Projects have been conducted in both the nearshore and estuarine environments. The nearshore zone experiences pollutant loading through both the shoreline and seaward boundaries. From the seaward boundary, pollutant loading is transported landward towards surfzone wave activity, whilst from the shoreline boundary, run-off pollution, which can contain faecal indicator bacteria and human viruses, can drain into the surfzone. The effects of wave period, height, direction and spectrum are all important.

The long term aim of the research is to improve the knowledge of fundamental mixing processes, quantify their relative magnitude and enhance the predictive capacity of models describing the transport, mixing and fate of pollutants and fine sediments within the water environment.

Current and past projects

  • Narcissus: Investigation into the effects of a range of potential biocides in hot water treatments with Rob Lillywhite, John Clarkson, Rosemary Collier, Funded by: AHDB (Formerly HDC), Project Start Date 01-01-2016 - Project End Date 30-06-2019
  • Evaluating the potential of constructed wetland features for mitigating the impact of pesticide losses from agricultural land: Industrial funding connected with Defra Project with Gary Bending, Funded by: Lonza Group Ltd, Project Start Date 01-10-2013 - Project End Date 30-09-2016
  • Hydraulic residence times in vegetated stormwater ponds Funded by: EPSRC, Project Start Date 01-06-2013 - Project End Date 31-05-2016
  • Evaluating the potential of constructed wetland features for mitigating the impact of pesticide losses from agricultural land Funded by: Department for Environment, Food and Rural Affairs, Project Start Date 01-04-2012 - Project End Date 31-03-2015
  • Interactions between river bed morphology, water chemistry and microbial diversity and its impact on pollutant biodegradation with Gary Bending, Jonathan Pearson, Funded by: Unilever Research (Colworth Laboratory), Project Start Date 01-10-2010 - Project End Date 30-09-2014
  • Determine the Flow Exchange Characteristics Between Bolt Pockets and Main Tunnel Flow Funded by: Underground Professional Services Limited, Project Start Date 18-11-2008 - Project End Date 17-01-2009
The Water Engineering group is part of the Civil and Environmental Stream

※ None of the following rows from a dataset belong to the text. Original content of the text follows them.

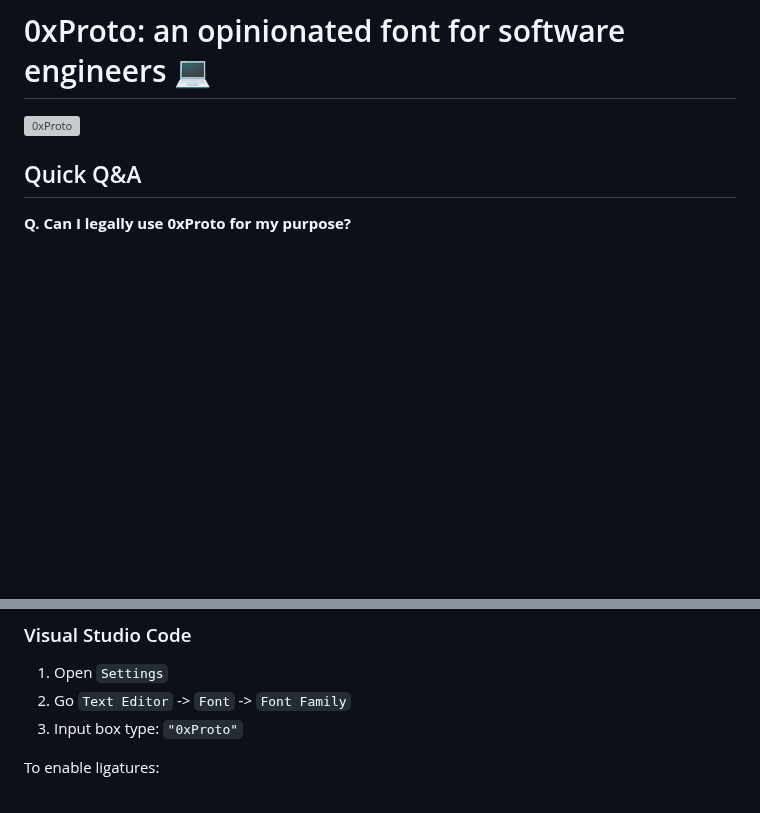
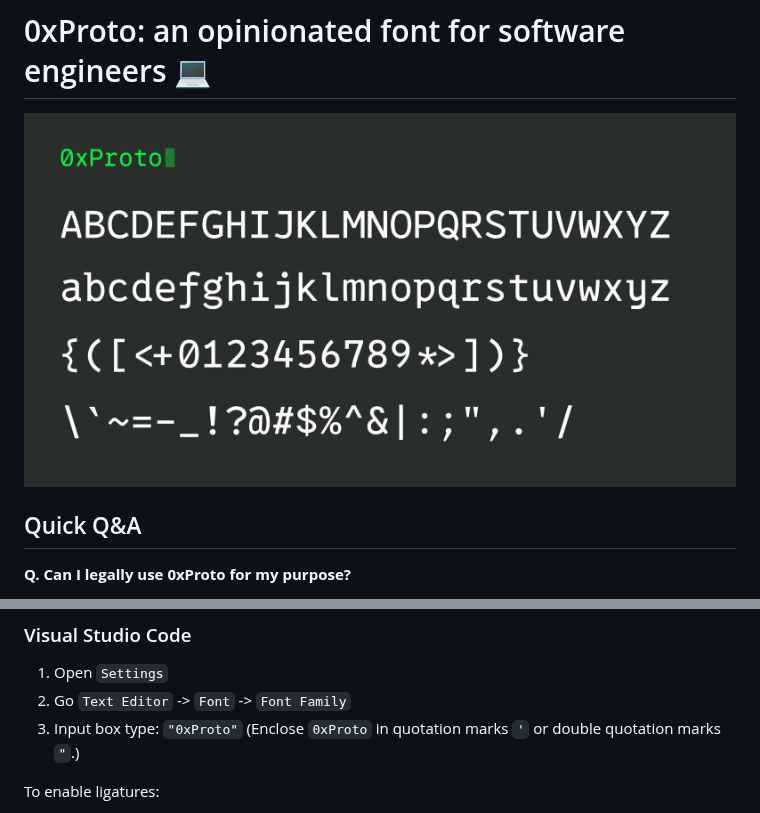
Before and after one commit to 0xType/0xProto, a Markdown page: README.md, 2 parts joined by grey strips. GitHub-like rendering; pictures changed too: images/examples.png (added); blank space fills up the shorter version; grey boxes are pictures that could not be loaded.

```diff
--- a/README.md
+++ b/README.md
@@ -1,6 +1,6 @@
 # 0xProto: an opinionated font for software engineers 💻
 
-![0xProto](./images/hero.gif)
+![0xProto](./images/examples.png)
 
 ## Quick Q&A
 
@@ -63,7 +63,7 @@ If you prefer the programming ligature so far, I recommend Fira Code because it
 
 1. Open `Settings`
 1. Go `Text Editor` -> `Font` -> `Font Family`
-1. Input box type: `"0xProto"`
+1. Input box type: `"0xProto"` (Enclose `0xProto` in quotation marks `'` or double quotation marks `"`.)
 
 To enable ligatures:
 
```
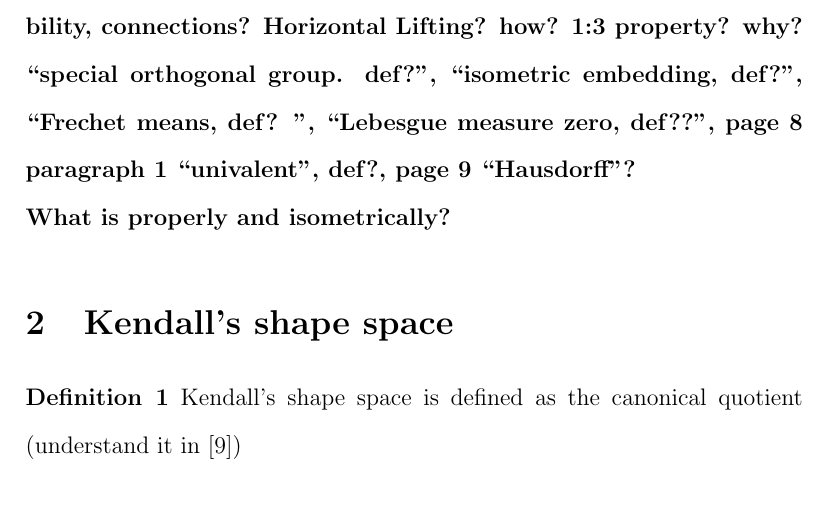
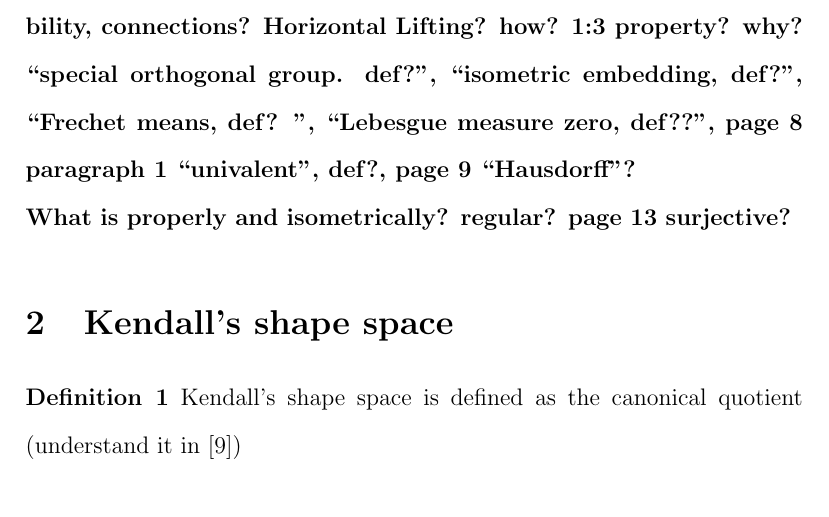
Before and after one commit to tingleshao/shape_mean, a LaTeX document (mean_shape_report.tex): part of page 2 of 8, cut so that both start at the same text. Compiled offline with pdfLaTeX.

Commit message:
more concepts waiting to be undertood

```diff
--- a/mean_shape_report.tex
+++ b/mean_shape_report.tex
@@ -38,7 +38,7 @@ A Study of the Paper: On the Meaning of Mean Shape: Manifold Stability, Locus an
 The first part of this paper discusses Stephen Huckemann's paper ``On the meaning of mean shape" discusses about three kinds of means: Intrinsic mean, extrinsic mean and residue mean. Each has a corresponding quotient mean: Intrinsic, Ziezold and Procrustean mean, respectively. \\[0.2cm]
 One important property that is presented in this paper is the stability of the three means: intrinsic and Ziezold means are stable while Procrustes means are generally not. Here stability means the little perturbation in samples would not make great changes in the population's sample mean. \\[0.2cm]
 The second part of this paper is a summation of Ellingson et. al.'s paper ``Nonparametric Estimation for Extrinsic Mean Shapes of Planar Contours". This paper describes one approach in computing mean for a population of nonparametric representation of 2D planar contours.\\[0.2cm]
-\textbf{Some concepts waiting to be understood: definition of shape space (this is probably OK, see Bredon (1972), Kendall 1999 Chapter 7.3 and Huckemann 2010b), Three means and their names on shape shapes (Kendall 1990, Ziezold 1977, Patragenaru 2005 and xx. see page 2 on Huckemann 2011 paper), sample tests and manifold stability, connections? Horizontal Lifting? how? 1:3 property? why? ``special orthogonal group. def?", ``isometric embedding, def?", ``Frechet means, def? ", ``Lebesgue measure zero, def??", page 8 paragraph 1 ``univalent", def?, page 9 ``Hausdorff"? \\ What is properly and isometrically?}
+\textbf{Some concepts waiting to be understood: definition of shape space (this is probably OK, see Bredon (1972), Kendall 1999 Chapter 7.3 and Huckemann 2010b), Three means and their names on shape shapes (Kendall 1990, Ziezold 1977, Patragenaru 2005 and xx. see page 2 on Huckemann 2011 paper), sample tests and manifold stability, connections? Horizontal Lifting? how? 1:3 property? why? ``special orthogonal group. def?", ``isometric embedding, def?", ``Frechet means, def? ", ``Lebesgue measure zero, def??", page 8 paragraph 1 ``univalent", def?, page 9 ``Hausdorff"? \\ What is properly and isometrically? regular? page 13 surjective? }
 \section{Kendall's shape space}
 \textbf{Definition 1}
 Kendall's shape space is defined as the canonical quotient (understand it in [9])
```
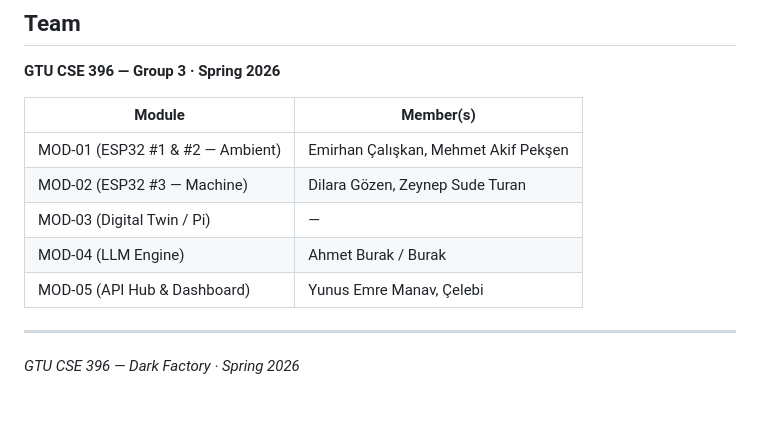
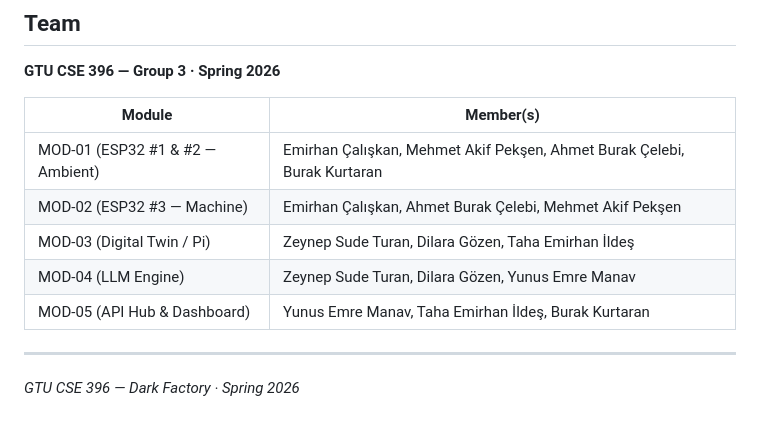
Before and after one commit to tahaildes/gtu-computer-engineering-project, a Markdown page: README.md, the part around the change. GitHub-like rendering.

```diff
--- a/README.md
+++ b/README.md
@@ -594,11 +594,11 @@ alarm_status:   OK | WARNING | CRITICAL
 
 | Module | Member(s) |
 |--------|-----------|
-| MOD-01 (ESP32 #1 & #2 — Ambient) | Emirhan Çalışkan, Mehmet Akif Pekşen |
-| MOD-02 (ESP32 #3 — Machine) | Dilara Gözen, Zeynep Sude Turan |
-| MOD-03 (Digital Twin / Pi) | — |
-| MOD-04 (LLM Engine) | Ahmet Burak / Burak |
-| MOD-05 (API Hub & Dashboard) | Yunus Emre Manav, Çelebi |
+| MOD-01 (ESP32 #1 & #2 — Ambient) | Emirhan Çalışkan, Mehmet Akif Pekşen, Ahmet Burak Çelebi, Burak Kurtaran |
+| MOD-02 (ESP32 #3 — Machine) | Emirhan Çalışkan, Ahmet Burak Çelebi, Mehmet Akif Pekşen |
+| MOD-03 (Digital Twin / Pi) | Zeynep Sude Turan, Dilara Gözen, Taha Emirhan İldeş |
+| MOD-04 (LLM Engine) | Zeynep Sude Turan, Dilara Gözen, Yunus Emre Manav |
+| MOD-05 (API Hub & Dashboard) | Yunus Emre Manav, Taha Emirhan İldeş, Burak Kurtaran |
 
 ---
 
```
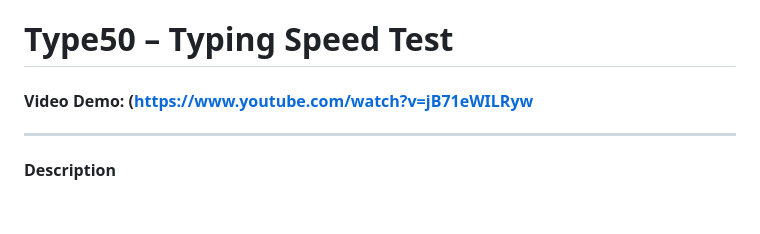
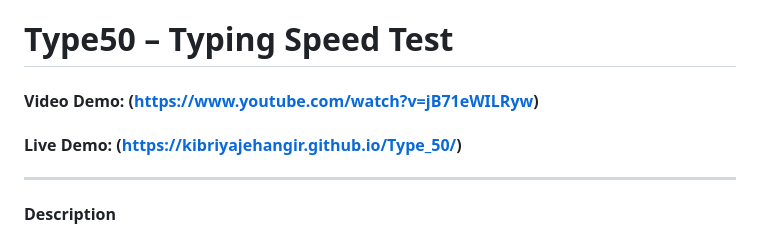
Before and after one commit to KibriyaJehangir/Type_50, a Markdown page: README.md, the part around the change. Drawn GitHub-style; blank space fills up the shorter version.

```diff
--- a/README.md
+++ b/README.md
@@ -1,6 +1,7 @@
 # Type50 – Typing Speed Test
 
-#### Video Demo: (https://www.youtube.com/watch?v=jB71eWILRyw
+#### Video Demo: (https://www.youtube.com/watch?v=jB71eWILRyw)
+#### Live Demo: (https://kibriyajehangir.github.io/Type_50/)
 ---
 
 #### Description
```
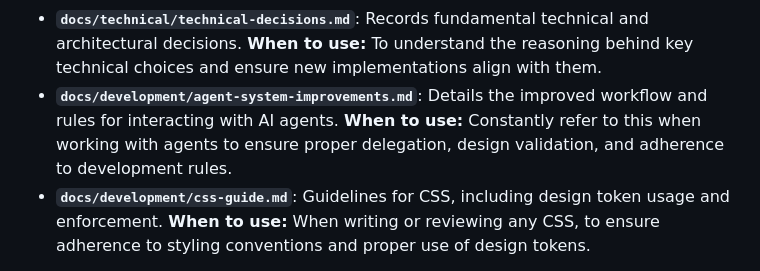
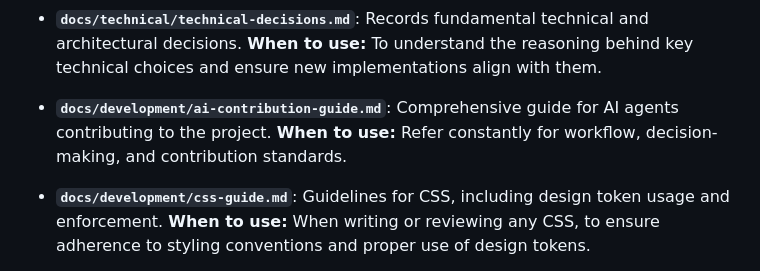
Before and after one commit to miratcan/packedlink.com, a Markdown page: GEMINI.md, the part around the change. Drawn GitHub-style.

```diff
--- a/GEMINI.md
+++ b/GEMINI.md
@@ -68,7 +68,8 @@ To ensure consistency and efficiency, please refer to the following documentatio
 *   **`docs/product/personas.md`**: Detailed descriptions of target user segments. **When to use:** To understand the users for whom features are being developed, especially during design and feature planning.
 *   **`docs/technical/blog-system.md`**: Technical overview of the project's blog system. **When to use:** When making changes or additions to the blog functionality.
 *   **`docs/technical/technical-decisions.md`**: Records fundamental technical and architectural decisions. **When to use:** To understand the reasoning behind key technical choices and ensure new implementations align with them.
-*   **`docs/development/agent-system-improvements.md`**: Details the improved workflow and rules for interacting with AI agents. **When to use:** Constantly refer to this when working with agents to ensure proper delegation, design validation, and adherence to development rules.
+*   **`docs/development/ai-contribution-guide.md`**: Comprehensive guide for AI agents contributing to the project. **When to use:** Refer constantly for workflow, decision-making, and contribution standards.
+
 *   **`docs/development/css-guide.md`**: Guidelines for CSS, including design token usage and enforcement. **When to use:** When writing or reviewing any CSS, to ensure adherence to styling conventions and proper use of design tokens.
 
 
```
Also changed, not shown: docs/development/ai-contribution-guide.md (added, +63 -0 lines), docs/technical/technical-decisions.md (+43 -1 lines).
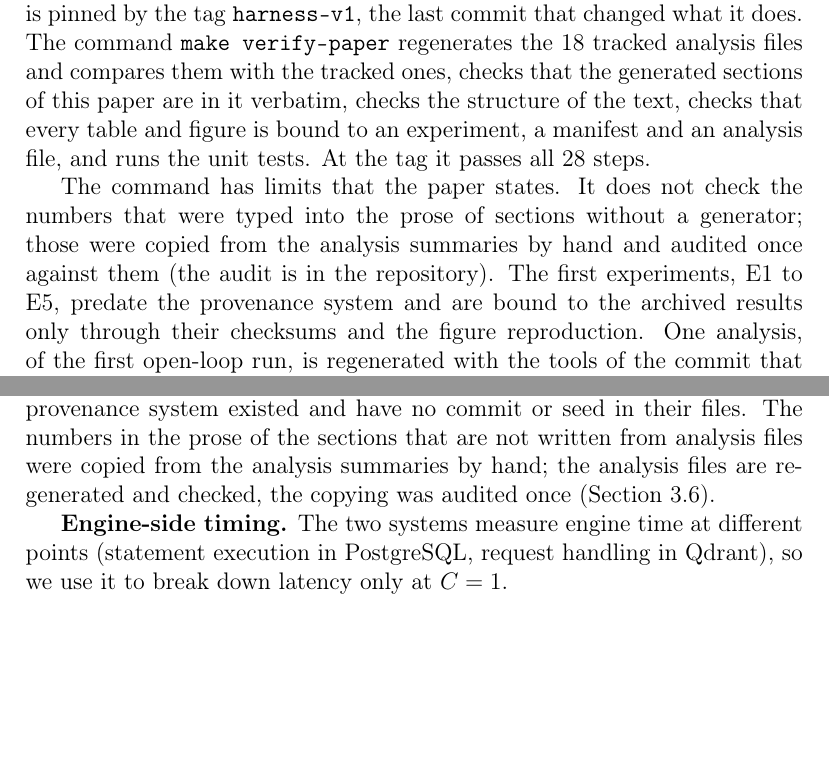
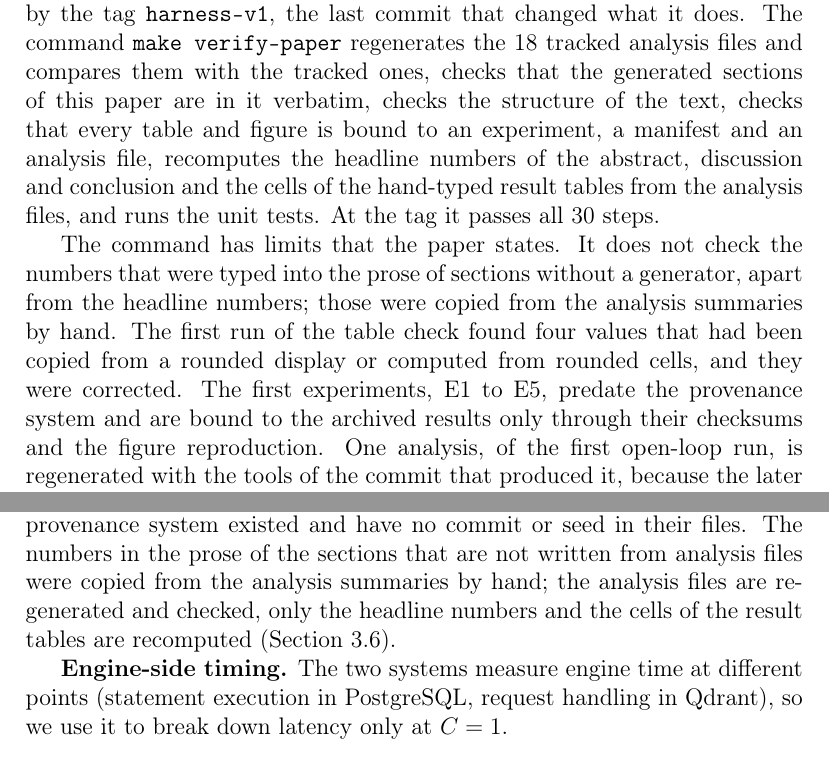
Before and after one commit to palahb/pgvector-vs-qdrant, a LaTeX paper (paper/main.tex): two parts of pages 12 and 38 of 55, joined at a grey line, cut so that both start at the same text, the shorter picture padded with empty space. Compiled offline with pdfLaTeX.

Commit message:
G9: paper cites analysis-v2 and states what verify-paper checks
Co-Authored-By: Claude Sonnet 5.5 <noreply@anthropic.com>

```diff
--- a/paper/main.tex
+++ b/paper/main.tex
@@ -534,12 +534,11 @@ The results come from many commits of the harness, one per experiment, because e
 commit that ran it. Re-running everything with one commit would take days of queue time and would not change a number, so we make a narrower promise in two parts.
 Every raw result keeps the commit that produced it (\texttt{code\_commit}, with the worktree clean) in its file and in the manifest of its experiment, together with the Slurm jobs, the node,
 the image digests and the checksums of the files (Table~\ref{tab:commits}). And every analysis, table and generated section of this paper is regenerated from the raw results by one set of
-analysis tools, the one at the tag \texttt{analysis-v1}; the harness itself is pinned by the tag \texttt{harness-v1}, the last commit that changed what it does. The command \texttt{make verify-paper} regenerates the 18 tracked
+analysis tools, the one at the tag \texttt{analysis-v2}; the harness itself is pinned by the tag \texttt{harness-v1}, the last commit that changed what it does. The command \texttt{make verify-paper} regenerates the 18 tracked
 analysis files and compares them with the tracked ones, checks that the generated sections of this paper are in it verbatim, checks the structure of the text, checks that every table and figure is bound to an experiment,
-a manifest and an analysis file, and runs the unit tests. At the tag it passes all 28 steps.
-
-The command has limits that the paper states. It does not check the numbers that were typed into the prose of sections without a generator; those were copied from the analysis summaries by hand and audited once against
-them (the audit is in the repository). The first experiments, E1 to E5, predate the provenance system and are bound to the archived results only through their checksums and the figure reproduction. One analysis, of the first open-loop
+a manifest and an analysis file, recomputes the headline numbers of the abstract, discussion and conclusion and the cells of the hand-typed result tables from the analysis files, and runs the unit tests. At the tag it passes all 30 steps.
+
+The command has limits that the paper states. It does not check the numbers that were typed into the prose of sections without a generator, apart from the headline numbers; those were copied from the analysis summaries by hand. The first run of the table check found four values that had been copied from a rounded display or computed from rounded cells, and they were corrected. The first experiments, E1 to E5, predate the provenance system and are bound to the archived results only through their checksums and the figure reproduction. One analysis, of the first open-loop
 run, is regenerated with the tools of the commit that produced it, because the later tools implement a second protocol. The raw results themselves (about 3\,GB) are not in the repository; their checksums are in the manifests.
 
 %% =============================================================
@@ -1799,7 +1798,7 @@ over to native 384- or 768-dimensional models.
 
 \textbf{Reduced precision.} One embedding model, one dimension, one quantization setting per engine (\texttt{halfvec}; \texttt{int8} with rescoring and Qdrant's default oversampling). Qdrant's storage size varied between builds, so we report ranges and no size ratio for \texttt{int8}.
 
-\textbf{Provenance.} The first experiments (E1--E5) were archived before the provenance system existed and have no commit or seed in their files. The numbers in the prose of the sections that are not written from analysis files were copied from the analysis summaries by hand; the analysis files are regenerated and checked, the copying was audited once (Section~\ref{sec:provenance}).
+\textbf{Provenance.} The first experiments (E1--E5) were archived before the provenance system existed and have no commit or seed in their files. The numbers in the prose of the sections that are not written from analysis files were copied from the analysis summaries by hand; the analysis files are regenerated and checked, only the headline numbers and the cells of the result tables are recomputed (Section~\ref{sec:provenance}).
 
 \textbf{Engine-side timing.} The two systems measure engine time at different points
 (statement execution in PostgreSQL, request handling in Qdrant), so we use it to break
```
Also changed, not shown: docs/TAG_POLICY.md (+3 -2 lines), paper/main.tex (4 more changed lines), 1 other file.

Academic Staff

Prof. Ian Guymer

Dr Jonathan Pearson

Further information

Collaboration

Facilities and research

Development Technology Unit